On Tuesday, May 17, CARE Canada Senior Director of International Development Santiago Alba-Corral and Advocacy and Government Relations Advisor Shaughn McArthur spoke before the House of Commons Standing Committee on Foreign Affairs and International Development on the topic of the Canadian government's countries of focus for bilateral development assistance.

Watch the televised committee meeting here (external link).

CARE Canada's Key Recommendations

Amid the International Assistance Review recently launched by the Minister of International Development and La Francophonie, the Government of Canada today faces a unique opportunity to undertake a thorough analysis to ensure its international assistance is tailored to address the right issues, in the right communities, and for the greatest possible impact.
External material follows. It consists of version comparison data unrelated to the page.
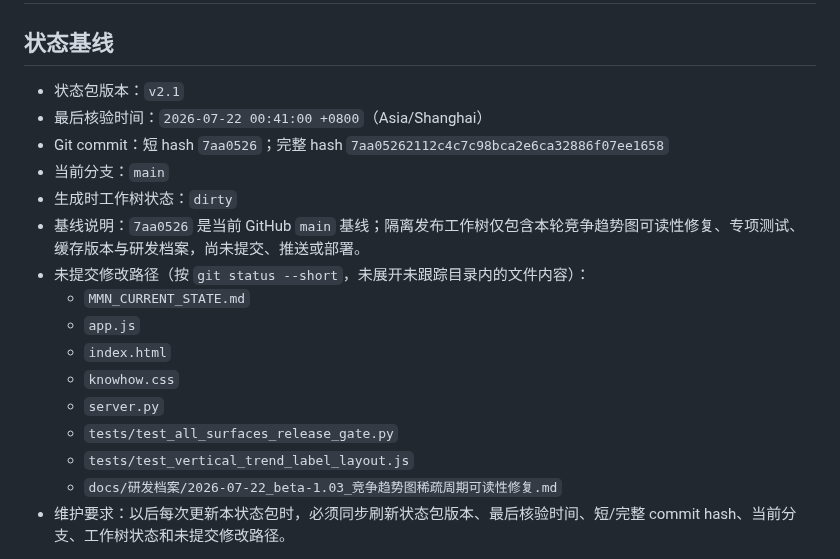
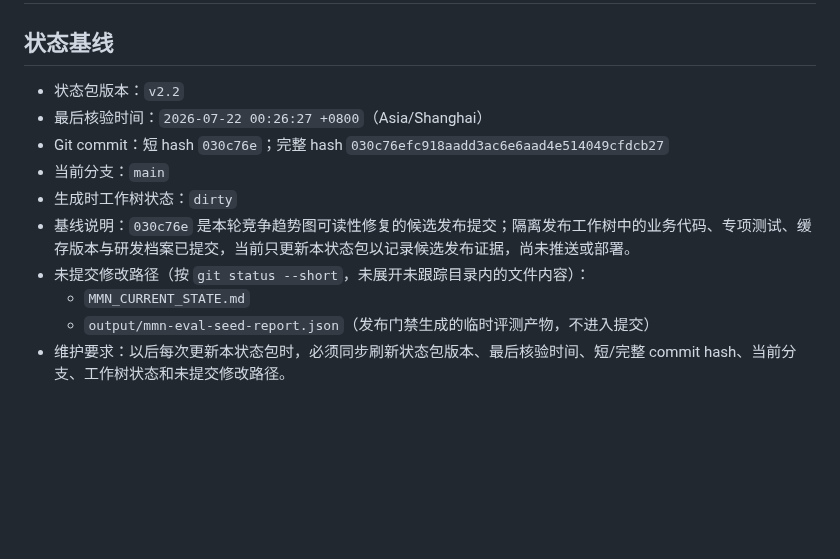
Before and after one commit to elliszhang0905-wq/MMN-Perception-Engine, a Markdown page: MMN_CURRENT_STATE.md, the part around the change. Drawn GitHub-style; blank space fills up the shorter version.

Commit message:
docs: record trend release readiness

```diff
--- a/MMN_CURRENT_STATE.md
+++ b/MMN_CURRENT_STATE.md
@@ -2,21 +2,15 @@
 
 ## 状态基线
 
-- 状态包版本：`v2.1`
-- 最后核验时间：`2026-07-22 00:41:00 +0800`（Asia/Shanghai）
-- Git commit：短 hash `7aa0526`；完整 hash `7aa05262112c4c7c98bca2e6ca32886f07ee1658`
+- 状态包版本：`v2.2`
+- 最后核验时间：`2026-07-22 00:26:27 +0800`（Asia/Shanghai）
+- Git commit：短 hash `030c76e`；完整 hash `030c76efc918aadd3ac6e6aad4e514049cfdcb27`
 - 当前分支：`main`
 - 生成时工作树状态：`dirty`
-- 基线说明：`7aa0526` 是当前 GitHub `main` 基线；隔离发布工作树仅包含本轮竞争趋势图可读性修复、专项测试、缓存版本与研发档案，尚未提交、推送或部署。
+- 基线说明：`030c76e` 是本轮竞争趋势图可读性修复的候选发布提交；隔离发布工作树中的业务代码、专项测试、缓存版本与研发档案已提交，当前只更新本状态包以记录候选发布证据，尚未推送或部署。
 - 未提交修改路径（按 `git status --short`，未展开未跟踪目录内的文件内容）：
   - `MMN_CURRENT_STATE.md`
-  - `app.js`
-  - `index.html`
-  - `knowhow.css`
-  - `server.py`
-  - `tests/test_all_surfaces_release_gate.py`
-  - `tests/test_vertical_trend_label_layout.js`
-  - `docs/研发档案/2026-07-22_beta-1.03_竞争趋势图稀疏周期可读性修复.md`
+  - `output/mmn-eval-seed-report.json`（发布门禁生成的临时评测产物，不进入提交）
 - 维护要求：以后每次更新本状态包时，必须同步刷新状态包版本、最后核验时间、短/完整 commit hash、当前分支、工作树状态和未提交修改路径。
 
 > 应用版本常量：`beta 1.03`
```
CARE Canada offers five recommendations to help guide that process.

First, the Government should undertake an evaluation of Canada’s country of focus approach. This should include an assessment of what has worked, or not, since the approach was first adopted in 2009. Has a focus on select countries truly enhanced the impact and efficiency of Canada’s development assistance? Has it improved development outcomes for women and girls in those countries?

Second, the Government should ensure that its focus on helping the poorest and most vulnerable people defines how, where and what type of assistance is delivered. Need should not be defined by a country’s status as a least developed country. According to the World Bank, 73 percent of the world’s poor live in middle-income countries. People, not countries, should be the targets of Canadian assistance. Inequality is the lens through which these people are best identified, and assisted.

Third, if a country of focus approach is retained, the Government should be held to account for those commitments. This means developing long-term – 10 to 15 year – strategies for each country, in consultation with implementing partners. These should be linked to broader regional strategies, and attached to transparent and predictable funding envelopes. They should be flexible enough to accommodate changing conditions, but rigid enough to follow through on complex change. They should include mechanisms to support emergency preparedness in countries prone to natural disasters or conflict, and to redirect resources when disaster strikes. All international development strategies should be underpinned by robust monitoring and evaluation systems, and subject to regular reviews.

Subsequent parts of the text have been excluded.